There’s probably little more I can say about Monogatari’s visuals than what I’ve already said elsewhere, it continues to look beautifully designed and directed, even when the animation itself can be limited, the characters often static. Because Shinobu’s voice actress declines to sing in character, unlike the other arcs’ main female protagonists’ actresses, instead of an upbeat pop song opener we once again get a rich, dark and gothic German chant. “Mein Schatz”, means “my treasure”, with very simple lyrics that become more resonant and heartbreaking as the episodes progress:
Du bist alles — You are everything
Rufe meinen namen — Call my name

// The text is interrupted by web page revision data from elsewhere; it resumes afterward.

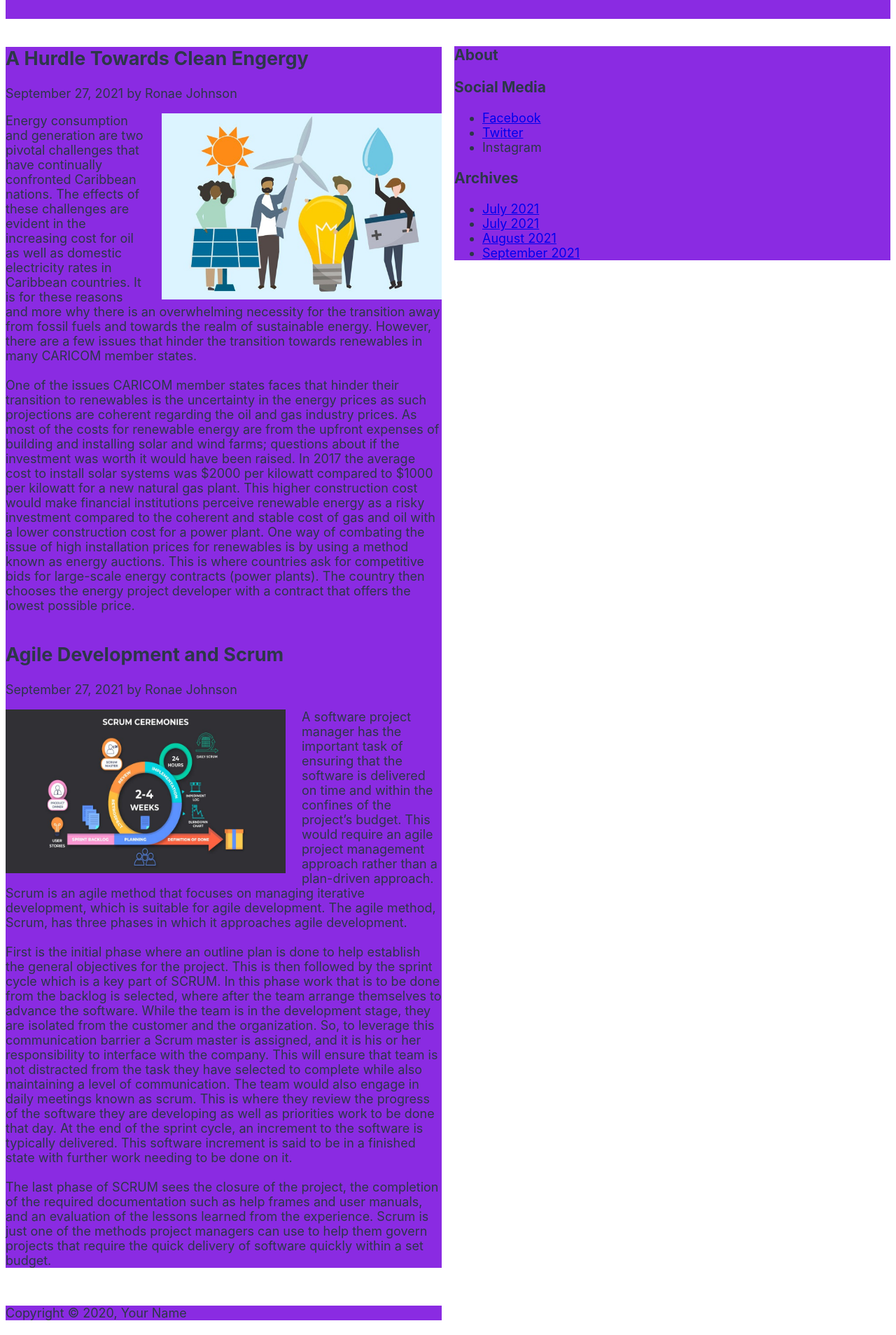
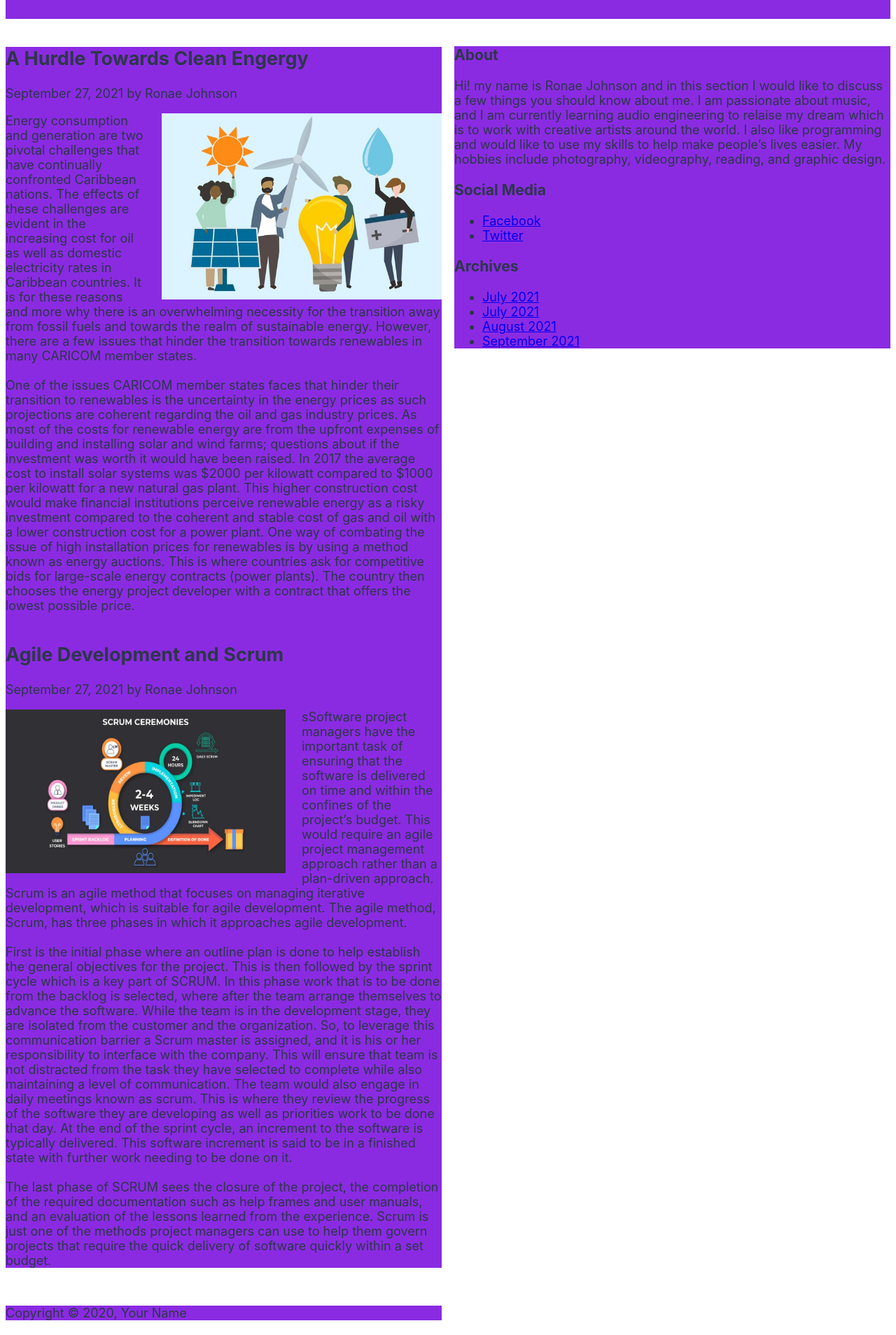
Before and after one commit to Ronae243/-info2180-lab2, a plain HTML site: page index.html in a window 1280 px wide. Shown: the part 351-2259 px from the top of the page at 70% size. Drawn offline with Linux system fonts and the light colour scheme.

Commit message:
index.html 3.0

```diff
--- a/index.html
+++ b/index.html
@@ -45,7 +45,7 @@
                 <h2>Agile Development and Scrum </h2>
                 <p>September 27, 2021 by Ronae Johnson</p>
                 <img src ="Scrum vector art.jpg" alt="Picture of vector process" class="image3"/>
-                <p>A software project manager has the important task of ensuring that the software is delivered on time and within the confines of the project’s budget.
+                <p>sSoftware project managers have the important task of ensuring that the software is delivered on time and within the confines of the project’s budget.
                 This would require an agile project management approach rather than a plan-driven approach. Scrum is an agile method that focuses on managing iterative development,
                 which is suitable for agile development. The agile method, Scrum, has three phases in which it approaches agile development.<br><br>
                 First is the initial phase where an outline plan is done to help establish the general objectives for the project. This is then followed by
@@ -66,6 +66,9 @@
         <div class = "box3">
             <section>
                 <h3>About</h3>
+                <p>Hi! my name is Ronae Johnson and in this section I would like to discuss a few things you should know about me. I am passionate about music, and I am currently learning audio engineering to relaise my dream which is to work with creative artists around the world.
+                   I also like programming and would like to use my skills to help make people’s lives easier. My hobbies include photography, videography, reading, and graphic design.
+                </p>
 
             </section>
 
@@ -74,7 +77,7 @@
                 <ul>
                     <li><a href="https://www.facebook.com/ronae.johnson.7">Facebook</a></li>
                     <li><a href="https://twitter.com/EanorRj">Twitter</a></li>
-                    <li><a hrel="https://www.instagram.com/johnsonronae/?hl=en">Instagram</a></li>
+
                 </ul>
             </section>
 
@@ -92,10 +95,9 @@
 
     </aside>
     <footer>
-        <div class=box4>
-        <p>Copyright &copy; 2020, Your Name</p>
+        <div class="box4">
+            <p>Copyright &copy; 2020, Your Name</p>
         </div>
-
     </footer>
 </div>
 </body>
```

Und wieder, und wieder — And again, and again
Für immer — For ever
und ewig — and ever
Mein schatz — My treasure
It makes Seishirou’s fate ever more tragic, if this is a reflection of his feeings, though I wonder if this was also how Kiss-shot felt when she was first abandoned? Or if this is now how Shinobu feels about Araragi? I find myself looking forwards to finding out how all of this eventually resolves. I’ll be back again soon to look at Koyomimonogatari (Calendar Tale).
Owarimonogatari Part 2
Format: Region B Blu-ray
Directors: Tomoyuki Itamura, Akiyuki Shinbou
Writers: Yukito Kizawa and Muneo Nakamoto
Based on the Light Novel by: NisiOisin
Language: Japanese audio with English subtitles
Classification: BBFC 12
Distributor: MVM Entertainment
Original Japanese TV Broadcast: November 14th 2015 — December 19th 2015
UK Blu-ray Release Date: May 22nd, 2017
Runtime: 144 minutes
Monogatari Final Season: Tsukimonogatari Review: In Which Doctorkev Begins to Feel As…
After a break of over 8 months, I’ve finally returned to complete my journey through the seemingly never-ending…
Monogatari Final Season: Owarimonogatari Part 1 Review: In Which Doctorkev Learns That Even…
It’s funny how good intentions can be easily waylaid. Around three years ago, I began a journey through the…